I'm emphasizing this because it is very much the first hurdle in deconstructing the Cartesian self: the mind as, literally, a self-contained component ... or perhaps a "contained, self-component"?  Either way, there's a philosophical and cultural hierarchy to how we see ourselves in the world that generally places mind on top, followed by body, followed by "everything else." I'm speculating from a philosophical standpoint that -- for that baby/sensory processing bundle -- there is initially no hierarchy. There certainly wouldn't be an idea of mindedness, nor would there be an idea of the body-as-body, it might be more like "everything without the else." In terms of the body, we are conditioned by our biological structures to emphasize the body because it is the first sensation. Bodily sensation comes first. In fact, the sensation is so reinforced and constant that we don't even know we're sensing it. However, our bodily awareness via interoception and proprioception is always active -- almost like an app running in the background, or an 'invisible' background process of an operating system.

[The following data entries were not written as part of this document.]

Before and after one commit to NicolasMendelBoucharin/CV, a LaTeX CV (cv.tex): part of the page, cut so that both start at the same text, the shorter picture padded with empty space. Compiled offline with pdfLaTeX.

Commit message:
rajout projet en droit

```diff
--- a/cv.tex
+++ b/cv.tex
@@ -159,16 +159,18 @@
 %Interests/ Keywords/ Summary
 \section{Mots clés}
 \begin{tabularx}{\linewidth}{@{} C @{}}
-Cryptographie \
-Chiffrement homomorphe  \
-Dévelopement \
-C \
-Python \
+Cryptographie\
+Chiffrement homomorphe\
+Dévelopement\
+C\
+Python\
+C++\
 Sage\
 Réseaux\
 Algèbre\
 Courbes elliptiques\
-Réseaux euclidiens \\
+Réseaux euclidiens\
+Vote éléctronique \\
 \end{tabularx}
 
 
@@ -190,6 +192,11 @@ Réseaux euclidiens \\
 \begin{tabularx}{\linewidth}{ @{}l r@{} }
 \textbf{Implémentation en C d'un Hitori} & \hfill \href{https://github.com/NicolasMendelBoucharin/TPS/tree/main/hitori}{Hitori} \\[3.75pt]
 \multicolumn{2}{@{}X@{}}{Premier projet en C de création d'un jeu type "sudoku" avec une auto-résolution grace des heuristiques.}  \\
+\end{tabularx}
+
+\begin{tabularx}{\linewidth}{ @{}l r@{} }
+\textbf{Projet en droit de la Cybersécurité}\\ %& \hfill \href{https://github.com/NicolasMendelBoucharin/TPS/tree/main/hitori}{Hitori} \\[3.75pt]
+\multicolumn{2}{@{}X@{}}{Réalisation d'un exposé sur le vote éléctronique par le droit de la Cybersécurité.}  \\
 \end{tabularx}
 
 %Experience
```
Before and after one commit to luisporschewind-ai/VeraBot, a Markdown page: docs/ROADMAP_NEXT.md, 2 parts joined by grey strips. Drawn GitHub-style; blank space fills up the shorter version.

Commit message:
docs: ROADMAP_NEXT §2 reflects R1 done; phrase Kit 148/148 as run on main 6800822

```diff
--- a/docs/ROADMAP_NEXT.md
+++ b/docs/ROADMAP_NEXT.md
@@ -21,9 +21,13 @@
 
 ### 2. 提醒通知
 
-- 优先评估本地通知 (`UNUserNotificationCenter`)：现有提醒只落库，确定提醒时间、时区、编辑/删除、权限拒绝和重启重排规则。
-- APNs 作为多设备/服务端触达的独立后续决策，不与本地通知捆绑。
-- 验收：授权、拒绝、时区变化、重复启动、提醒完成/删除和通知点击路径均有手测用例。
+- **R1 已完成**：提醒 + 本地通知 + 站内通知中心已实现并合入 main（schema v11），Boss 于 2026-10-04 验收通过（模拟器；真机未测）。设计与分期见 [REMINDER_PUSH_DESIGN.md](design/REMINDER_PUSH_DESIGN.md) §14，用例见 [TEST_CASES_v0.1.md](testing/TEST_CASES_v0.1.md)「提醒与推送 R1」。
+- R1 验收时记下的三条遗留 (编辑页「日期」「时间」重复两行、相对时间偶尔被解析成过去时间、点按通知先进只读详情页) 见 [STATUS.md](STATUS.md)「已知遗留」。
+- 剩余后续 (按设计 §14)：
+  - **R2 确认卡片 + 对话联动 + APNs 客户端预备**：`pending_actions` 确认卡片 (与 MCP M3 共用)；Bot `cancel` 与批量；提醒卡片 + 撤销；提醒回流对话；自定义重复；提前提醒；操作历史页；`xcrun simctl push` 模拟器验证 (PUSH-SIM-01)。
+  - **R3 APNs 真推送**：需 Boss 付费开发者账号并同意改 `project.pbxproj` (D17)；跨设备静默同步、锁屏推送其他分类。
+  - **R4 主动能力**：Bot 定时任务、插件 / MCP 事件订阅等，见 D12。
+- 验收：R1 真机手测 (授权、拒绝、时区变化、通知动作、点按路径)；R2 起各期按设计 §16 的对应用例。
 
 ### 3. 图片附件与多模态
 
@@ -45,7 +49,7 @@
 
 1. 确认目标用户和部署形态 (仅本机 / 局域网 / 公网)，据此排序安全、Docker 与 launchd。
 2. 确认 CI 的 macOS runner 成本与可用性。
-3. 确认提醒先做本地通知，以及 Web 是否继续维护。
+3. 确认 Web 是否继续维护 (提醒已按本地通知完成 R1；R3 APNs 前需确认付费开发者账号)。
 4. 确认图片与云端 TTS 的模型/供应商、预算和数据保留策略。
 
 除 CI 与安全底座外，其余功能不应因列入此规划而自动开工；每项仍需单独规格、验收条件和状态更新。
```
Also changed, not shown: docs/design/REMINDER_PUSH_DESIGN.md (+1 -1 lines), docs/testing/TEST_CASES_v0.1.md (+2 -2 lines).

Obviously, this decentralized state of "everything else" doesn't last long. The structure of the brain allows learning to begin immediately, through the neurological system of which it is a part, and such learning stimulates its growth and physical development. If, in a glorious moment, all sensory input is equal, it would be no different than the multitude of sense-datum that is around it. But very quickly, the proprioceptive and interoceptive sensations which that body is constantly producing and reinforcing, phenomenally, become so reinforced that the phenomena slip from sensation to a kind of general bodily awareness (personally, I believe that this it's this background sensation, almost like white noise, that is what is responsible for "just knowing" you're not dreaming when you're awake. But that's another potential entry).  Think for a moment, when you're not touching something, can you feel your hands? When they're not moving, or in contact with any surface, are you feeling them? At first you don't think so, but then if you start to concentrate a bit, maybe move them slightly and try to hold onto the sensation of the skin of the crooks of your fingers touching the skin perpendicular to it, there is a little "weight" that's not really weight but more like some kind of presence or mass. It's kind of a neutral sensation. It's just "there." That's part of proprioception. Just as the awareness of the movements and rumblings of your internal organs is interoception. And when you go about your business it falls into the background or is woven back into the tapestry of all your other sensations. Those bodily sensations, for the most part, are so constantly associated with a "self" that they become fused with it.

My contention is that this type of bodily sensation was, at one very early point in each of our lives, just as vibrant and present as resting a hand on a table, or as the sounds that occur, or any other sensory stimuli. The body is a phenomena like all other phenomena we consider to be "other." But because the sensation of our own bodies is always present via our interoception and proprioception, it becomes part of an overall awareness.

This, of course, doesn't quite explain those last havens of Cartesianism: volition and intentionality. In my next post, I'll attempt to do just that.